On the 1st September 1942, the SS Irish Willow rounded Hook Head and steamed for Dunmore East. With her destination Waterford port, it was a familiar course. But rather than being met by the pilot boat, this time she was intercepted by the local life boat Annie Blanche–Smith. For not alone had she a cargo of wheat for Halls Flour Mills in the city, she also had 47 souls clutched from the Atlantic, the crew of the torpedoed SS Empire Breeze.
The Irish Willow (1941-46) was originally built in America in 1917 as part of that country’s emergency fleet expansion to cope with the extra demands for shipping during WWI. In 1941 she was chartered to the newly founded Irish Shipping Co., in an attempt to keep supply lines open to Ireland. She had departed Cork in June and via Wales for bunkers had taken on a cargo of wheat at St Johns NB and was en route to Waterford.
|Irish Willow 1946 via Frank Cheevers WHG 2013|
The Empire Breeze departed Liverpool on August 15th as part of convoy ON 122. On August 25th the convoy was attacked by German U Boats and both U-176 and U-438 fired torpedoes in the direction of the Empire Breeze. It was later clarified that U-176 fired the fatal shots, the other sub’s missile having missed their target.
The crew took to the lifeboats and rowed away from their stricken ship, but not before an SOS was sent. However the rules about stopping in convoy were well understood by her crew and as a dense fog fell, they were left on their own in the middle of the Atlantic. Two ships did try to locate them, but the fog was too dense and they were passed off. When the crew spotted their stricken vessel still afloat, it was decided to return and temporarily board her from where hot drinks and extra supplies were sourced and a further distress call sent.
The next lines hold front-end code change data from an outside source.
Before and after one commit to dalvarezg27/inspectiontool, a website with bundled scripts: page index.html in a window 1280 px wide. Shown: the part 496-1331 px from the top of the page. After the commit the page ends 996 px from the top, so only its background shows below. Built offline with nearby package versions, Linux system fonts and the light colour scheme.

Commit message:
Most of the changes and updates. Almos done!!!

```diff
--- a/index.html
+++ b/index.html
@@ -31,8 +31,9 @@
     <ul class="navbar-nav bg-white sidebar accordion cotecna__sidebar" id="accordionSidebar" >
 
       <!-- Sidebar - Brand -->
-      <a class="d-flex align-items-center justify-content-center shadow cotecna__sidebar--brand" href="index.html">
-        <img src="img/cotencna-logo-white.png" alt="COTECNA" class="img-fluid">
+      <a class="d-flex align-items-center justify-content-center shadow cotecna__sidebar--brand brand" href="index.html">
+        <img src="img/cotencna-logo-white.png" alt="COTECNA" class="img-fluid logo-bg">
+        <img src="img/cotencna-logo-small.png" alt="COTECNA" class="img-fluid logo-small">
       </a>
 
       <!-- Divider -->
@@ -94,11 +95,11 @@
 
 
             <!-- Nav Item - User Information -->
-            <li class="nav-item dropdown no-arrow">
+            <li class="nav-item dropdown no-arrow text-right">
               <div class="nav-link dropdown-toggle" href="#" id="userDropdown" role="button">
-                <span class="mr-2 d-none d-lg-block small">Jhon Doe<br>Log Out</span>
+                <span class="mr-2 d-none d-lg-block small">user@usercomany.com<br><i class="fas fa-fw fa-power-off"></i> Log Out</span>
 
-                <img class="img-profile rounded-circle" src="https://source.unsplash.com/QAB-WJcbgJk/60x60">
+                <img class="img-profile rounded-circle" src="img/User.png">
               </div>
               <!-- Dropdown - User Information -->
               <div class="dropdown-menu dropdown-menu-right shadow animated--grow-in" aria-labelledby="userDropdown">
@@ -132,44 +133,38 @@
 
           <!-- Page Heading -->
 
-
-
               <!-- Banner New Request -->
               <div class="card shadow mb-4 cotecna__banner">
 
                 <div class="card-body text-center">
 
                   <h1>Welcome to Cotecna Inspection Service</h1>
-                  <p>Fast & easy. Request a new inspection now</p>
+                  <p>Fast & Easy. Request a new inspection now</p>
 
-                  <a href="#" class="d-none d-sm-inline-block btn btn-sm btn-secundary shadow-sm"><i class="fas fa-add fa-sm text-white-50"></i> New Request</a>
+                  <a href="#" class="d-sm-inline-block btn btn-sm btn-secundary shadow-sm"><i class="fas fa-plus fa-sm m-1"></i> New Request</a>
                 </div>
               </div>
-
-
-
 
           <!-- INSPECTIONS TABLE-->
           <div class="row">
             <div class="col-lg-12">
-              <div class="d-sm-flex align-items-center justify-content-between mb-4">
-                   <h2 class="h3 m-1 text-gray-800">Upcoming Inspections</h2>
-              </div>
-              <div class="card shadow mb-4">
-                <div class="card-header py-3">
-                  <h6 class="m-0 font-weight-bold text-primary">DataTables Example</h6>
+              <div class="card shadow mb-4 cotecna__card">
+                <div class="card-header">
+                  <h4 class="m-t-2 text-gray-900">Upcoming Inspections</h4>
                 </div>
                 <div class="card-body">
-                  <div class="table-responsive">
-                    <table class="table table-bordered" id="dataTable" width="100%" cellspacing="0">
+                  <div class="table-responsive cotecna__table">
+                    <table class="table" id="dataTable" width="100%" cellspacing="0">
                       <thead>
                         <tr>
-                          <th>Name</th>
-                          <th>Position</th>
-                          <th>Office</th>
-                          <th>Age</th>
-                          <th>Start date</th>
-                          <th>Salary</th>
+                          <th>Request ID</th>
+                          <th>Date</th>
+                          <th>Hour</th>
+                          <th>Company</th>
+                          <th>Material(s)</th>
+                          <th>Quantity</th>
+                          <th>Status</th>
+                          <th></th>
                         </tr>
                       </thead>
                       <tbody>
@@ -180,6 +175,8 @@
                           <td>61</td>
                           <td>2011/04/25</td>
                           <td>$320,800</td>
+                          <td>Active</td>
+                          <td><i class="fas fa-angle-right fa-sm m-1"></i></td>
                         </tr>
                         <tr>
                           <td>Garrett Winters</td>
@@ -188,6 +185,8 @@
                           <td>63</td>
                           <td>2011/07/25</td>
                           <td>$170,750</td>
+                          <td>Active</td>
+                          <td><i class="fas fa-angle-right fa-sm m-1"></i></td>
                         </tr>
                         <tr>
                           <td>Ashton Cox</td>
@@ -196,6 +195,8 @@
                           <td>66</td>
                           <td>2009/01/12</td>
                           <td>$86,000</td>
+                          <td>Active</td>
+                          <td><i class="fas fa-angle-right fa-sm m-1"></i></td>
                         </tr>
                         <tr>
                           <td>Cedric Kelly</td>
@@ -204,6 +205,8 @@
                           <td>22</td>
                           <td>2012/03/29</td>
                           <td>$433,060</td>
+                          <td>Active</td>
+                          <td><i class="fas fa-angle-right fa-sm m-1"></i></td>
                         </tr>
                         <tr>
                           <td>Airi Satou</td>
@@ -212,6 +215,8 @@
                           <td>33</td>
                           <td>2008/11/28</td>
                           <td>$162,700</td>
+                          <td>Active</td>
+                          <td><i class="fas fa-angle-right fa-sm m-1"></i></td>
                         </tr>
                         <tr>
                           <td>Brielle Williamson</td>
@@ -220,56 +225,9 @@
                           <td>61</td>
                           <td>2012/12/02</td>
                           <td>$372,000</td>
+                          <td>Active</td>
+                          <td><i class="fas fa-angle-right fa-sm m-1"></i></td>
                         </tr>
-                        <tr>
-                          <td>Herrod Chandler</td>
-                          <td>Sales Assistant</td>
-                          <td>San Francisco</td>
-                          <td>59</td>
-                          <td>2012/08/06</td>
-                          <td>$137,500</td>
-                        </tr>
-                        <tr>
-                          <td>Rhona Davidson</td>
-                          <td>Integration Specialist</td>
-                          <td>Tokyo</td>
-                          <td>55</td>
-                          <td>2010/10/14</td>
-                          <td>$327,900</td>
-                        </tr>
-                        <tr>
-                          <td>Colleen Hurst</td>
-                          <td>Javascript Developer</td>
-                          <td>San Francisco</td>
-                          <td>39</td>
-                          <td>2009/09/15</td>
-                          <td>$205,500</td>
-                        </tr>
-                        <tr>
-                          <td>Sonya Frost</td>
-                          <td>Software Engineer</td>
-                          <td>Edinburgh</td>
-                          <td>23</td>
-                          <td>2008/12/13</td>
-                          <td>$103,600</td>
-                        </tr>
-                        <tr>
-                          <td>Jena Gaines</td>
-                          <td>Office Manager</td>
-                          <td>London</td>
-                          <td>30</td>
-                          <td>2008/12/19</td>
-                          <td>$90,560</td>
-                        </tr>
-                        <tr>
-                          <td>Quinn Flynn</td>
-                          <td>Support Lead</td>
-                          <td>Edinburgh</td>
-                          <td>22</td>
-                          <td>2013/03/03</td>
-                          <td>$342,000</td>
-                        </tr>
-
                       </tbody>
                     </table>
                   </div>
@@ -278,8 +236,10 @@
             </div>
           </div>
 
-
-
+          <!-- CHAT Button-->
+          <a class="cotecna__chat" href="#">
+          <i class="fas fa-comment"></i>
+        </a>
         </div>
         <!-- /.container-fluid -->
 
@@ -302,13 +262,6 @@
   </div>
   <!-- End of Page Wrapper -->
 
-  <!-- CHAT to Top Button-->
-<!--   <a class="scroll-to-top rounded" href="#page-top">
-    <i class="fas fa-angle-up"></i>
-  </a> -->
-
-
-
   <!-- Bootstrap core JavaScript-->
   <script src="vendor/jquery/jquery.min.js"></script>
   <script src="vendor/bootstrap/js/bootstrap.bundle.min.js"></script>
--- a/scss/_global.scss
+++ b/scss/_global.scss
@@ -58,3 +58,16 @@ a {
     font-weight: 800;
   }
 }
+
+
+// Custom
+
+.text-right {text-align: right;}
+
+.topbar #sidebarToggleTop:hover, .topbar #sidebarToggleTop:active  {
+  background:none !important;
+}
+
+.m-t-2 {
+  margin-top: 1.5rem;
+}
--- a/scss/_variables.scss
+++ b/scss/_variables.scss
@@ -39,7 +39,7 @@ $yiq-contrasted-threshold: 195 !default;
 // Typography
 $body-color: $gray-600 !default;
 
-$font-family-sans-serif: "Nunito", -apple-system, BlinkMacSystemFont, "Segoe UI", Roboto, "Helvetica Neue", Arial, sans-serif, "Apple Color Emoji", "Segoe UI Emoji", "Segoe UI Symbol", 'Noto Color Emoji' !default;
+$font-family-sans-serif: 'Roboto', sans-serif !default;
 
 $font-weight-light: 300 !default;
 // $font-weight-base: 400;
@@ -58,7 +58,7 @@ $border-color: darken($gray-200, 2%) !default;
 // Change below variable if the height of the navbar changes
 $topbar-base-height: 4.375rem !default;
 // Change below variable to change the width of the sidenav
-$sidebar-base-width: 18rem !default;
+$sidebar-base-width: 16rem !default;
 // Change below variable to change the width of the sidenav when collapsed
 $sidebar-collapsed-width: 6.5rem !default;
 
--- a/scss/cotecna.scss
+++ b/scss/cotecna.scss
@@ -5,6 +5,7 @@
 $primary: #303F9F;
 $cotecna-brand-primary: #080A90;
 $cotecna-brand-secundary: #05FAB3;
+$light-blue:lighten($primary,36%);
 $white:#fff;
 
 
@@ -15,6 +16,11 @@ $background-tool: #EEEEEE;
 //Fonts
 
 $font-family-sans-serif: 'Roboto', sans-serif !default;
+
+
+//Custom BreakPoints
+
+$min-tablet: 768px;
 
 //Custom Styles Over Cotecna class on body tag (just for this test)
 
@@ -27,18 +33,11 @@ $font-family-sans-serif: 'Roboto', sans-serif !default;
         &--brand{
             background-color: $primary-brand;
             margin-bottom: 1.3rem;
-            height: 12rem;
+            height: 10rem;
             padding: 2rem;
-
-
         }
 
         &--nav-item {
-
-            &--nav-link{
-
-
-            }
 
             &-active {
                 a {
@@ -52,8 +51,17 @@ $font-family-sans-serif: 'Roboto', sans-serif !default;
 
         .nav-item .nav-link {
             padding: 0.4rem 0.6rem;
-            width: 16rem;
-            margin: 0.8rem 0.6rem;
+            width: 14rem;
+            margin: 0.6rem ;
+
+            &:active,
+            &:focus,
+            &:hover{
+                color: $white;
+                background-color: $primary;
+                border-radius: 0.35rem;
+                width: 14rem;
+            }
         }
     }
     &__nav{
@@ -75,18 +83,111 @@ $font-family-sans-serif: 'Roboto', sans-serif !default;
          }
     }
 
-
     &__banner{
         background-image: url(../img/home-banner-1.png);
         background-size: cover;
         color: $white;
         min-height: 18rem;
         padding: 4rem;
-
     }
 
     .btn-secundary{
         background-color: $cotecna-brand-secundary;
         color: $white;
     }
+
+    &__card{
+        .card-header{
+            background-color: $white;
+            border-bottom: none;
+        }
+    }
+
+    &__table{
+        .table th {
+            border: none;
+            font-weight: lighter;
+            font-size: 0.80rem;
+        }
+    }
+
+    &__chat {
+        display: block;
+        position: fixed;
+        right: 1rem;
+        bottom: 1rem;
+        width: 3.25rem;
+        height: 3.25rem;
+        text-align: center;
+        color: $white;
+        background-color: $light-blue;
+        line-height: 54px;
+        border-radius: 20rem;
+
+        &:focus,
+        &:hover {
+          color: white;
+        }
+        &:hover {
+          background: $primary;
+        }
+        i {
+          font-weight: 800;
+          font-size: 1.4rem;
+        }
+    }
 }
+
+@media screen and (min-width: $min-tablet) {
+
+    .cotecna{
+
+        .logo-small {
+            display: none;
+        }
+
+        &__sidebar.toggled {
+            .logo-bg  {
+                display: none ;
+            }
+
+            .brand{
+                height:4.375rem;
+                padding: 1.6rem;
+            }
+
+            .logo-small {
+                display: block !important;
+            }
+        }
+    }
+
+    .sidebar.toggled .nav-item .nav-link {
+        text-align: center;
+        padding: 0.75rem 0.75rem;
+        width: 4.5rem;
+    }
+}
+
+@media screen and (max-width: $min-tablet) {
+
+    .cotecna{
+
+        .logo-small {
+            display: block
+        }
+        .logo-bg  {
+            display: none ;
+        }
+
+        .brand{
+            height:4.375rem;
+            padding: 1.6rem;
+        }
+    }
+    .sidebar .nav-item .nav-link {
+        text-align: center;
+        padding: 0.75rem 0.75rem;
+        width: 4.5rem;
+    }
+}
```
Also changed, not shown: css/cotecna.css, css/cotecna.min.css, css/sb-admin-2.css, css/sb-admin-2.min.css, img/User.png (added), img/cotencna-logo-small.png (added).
This signal was picked up by the SS Irish Willow, they immediately responded. However, the decision was not without a lot of risk to the neutral vessel. They had a fix on the ship using dead reckoning, in other words, they knew the direction the men were in, but not the distance. In a situation of thick dense fog, by traveling too fast they could collide with the stricken ship and risk their own. They could also risk colliding with the life boats. But they also risked the arrival of another U Boat, determined to finish off the job. As they sailed towards the survivors, all these thoughts must have been with the crew. Those not on watch were posted on deck as extra lookouts, and every two minutes whistles were blown as a signal to the stricken sailors.
|Fishermen’s Hall, Dunmore East|
Eventually, the wreck site was reached and the men rescued, and the Irish Willow made the crew as comfortable as possible while making haste towards home. A message was sent forward to alert the Irish government of the situation and the local Red Cross began to make preparations at the Fisherman’s Hall in Dunmore East. A reception centre was set up with food, clothing, beds, and medicines.
At 1.30pm the Annie Blanche–Smith put to sea, with doctors and ambulance men on board to meet up with the Irish Willow. In two trips the lifeboat landed the 47 survivors and returned to her station at 3.45pm.* Two of the wounded were transferred to the Waterford City & County Infirmary.
|Original Painting of the event
posted by Brian Cleare to WMH page Sept 2015
Apparently, coal was in so short a supply in the country at this stage, that the trains were no longer running. As a consequence, Sean Lemass (Minister for Supplies) had to authorise two buses to be dispatched to bring the crew to Dublin.** I’m sure from there they were returned to England, and just like my story of Pat Hanlon, were back at sea within days.
The SS Irish Willow continued to Waterford where she was discharged and continued to keep the country fed for the rest of the war. I know there was most likely Waterford men aboard, but don’t know any of the names I’m afraid. Bill Gunnip (RIP) who was our neighbour sailed with the company and did the Duffin family and I know the Heffernans, Hearnes and Walsh’s of Passage East were with the company too. Paddy Roche mentioned in a comment that his Grandfather Jim Roche of Ballyhack was aboard the Willow, but was not sure if it was at the same time. My own grandfather was at sea too. I’ve read recently that Irish ships saved the lives of 521 sailors of all nationalities and neutral Irish ships were attacked (by both sides) 41 times. 149 Irishmen died and 38 were injured, many permanently.*** That does not include those that sailed under other flags.
Growing up, my war hero’s were gleamed from comics and movies and tended to be military men who managed against all odds to do the impossible, and usually with a lot of gunfire. But as an adult you see things a little differently. The crews of such ships as the Irish Willow could only turn into danger on hearing an SOS, but that neither diminishes nor fully explains their decision to do so. They could do no other, but that in itself is very often heroic, especially when the sea is involved.
* Taken from “The Story of the Dunmore East Lifeboats” Brendan and Mary Glody made a present of a copy of it to me during the week.
**McShane. M. Neutral Shores. Ireland and the battle of the Atlantic. 2012. Mercier press. Cork
*** Bolger. D. The Lonely Sea and Sky. 2016. New island. Dublin